Spring 2023, Vol. 48, No. 3

12,817 Reasons to Embrace the Lightness of Letting Go

Joseph Beckman

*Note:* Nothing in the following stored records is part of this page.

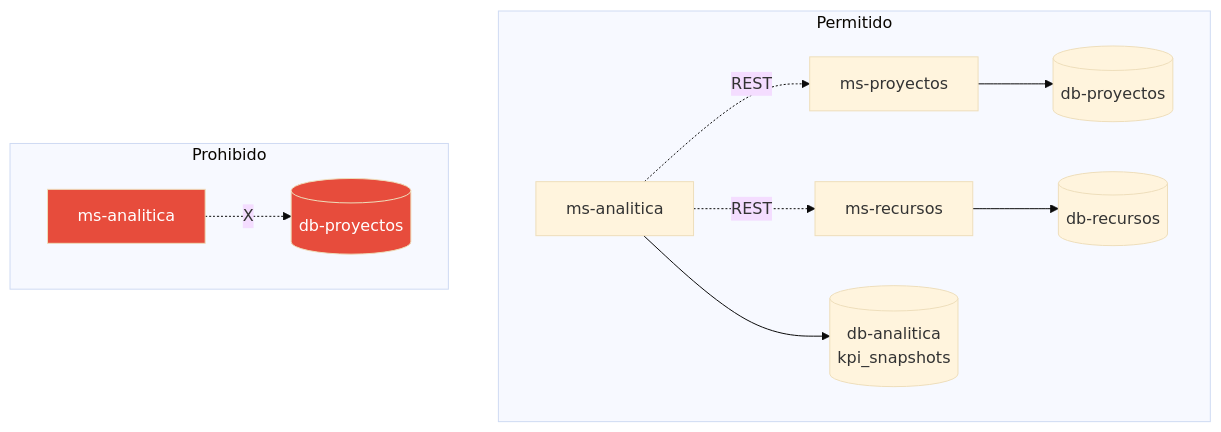
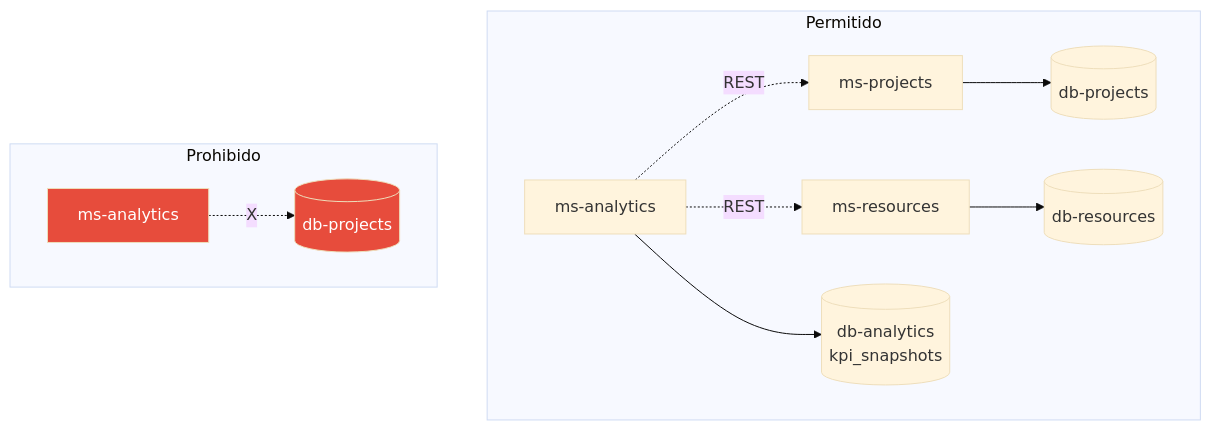
The seventh of 7 diagrams in README.md (najescobar-ui/innovatechSolutionNEEP_FS), drawn with Mermaid (base theme) before and after one commit. The commit also changed other lines of this file and 1 other file, not shown here.

````diff
--- a/README.md
+++ b/README.md
@@ -317,17 +317,17 @@
 ```mermaid
 graph TB
     subgraph "Permitido"
-        A1[ms-proyectos] --> D1[(db-proyectos)]
-        A2[ms-recursos] --> D2[(db-recursos)]
-        A3[ms-analitica] --> D3[(db-analitica<br/>kpi_snapshots)]
+        A1[ms-projects] --> D1[(db-projects)]
+        A2[ms-resources] --> D2[(db-resources)]
+        A3[ms-analytics] --> D3[(db-analytics<br/>kpi_snapshots)]
         A3 -.REST.-> A1
         A3 -.REST.-> A2
     end
 
     subgraph "Prohibido"
-        B1[ms-analitica] -.X.-> D4[(db-proyectos)]
+        B1[ms-analytics] -.X.-> D4[(db-projects)]
     end
 
     style B1 fill:#E74C3C,color:#fff
     style D4 fill:#E74C3C,color:#fff
 ```
````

  • The year 2023 brought a series of challenges, including a spinal surgery, a shoulder injury, and a mother's decline in health.
  • There is importance in self-compassion and finding ways to cope with the curveballs life throws.
  • Maintain a positive outlook and choose to "Always Look on the Bright Side of Life" despite difficulties.
12,817 Reasons to Embrace the Lightness of Letting Go
lzf via Getty Images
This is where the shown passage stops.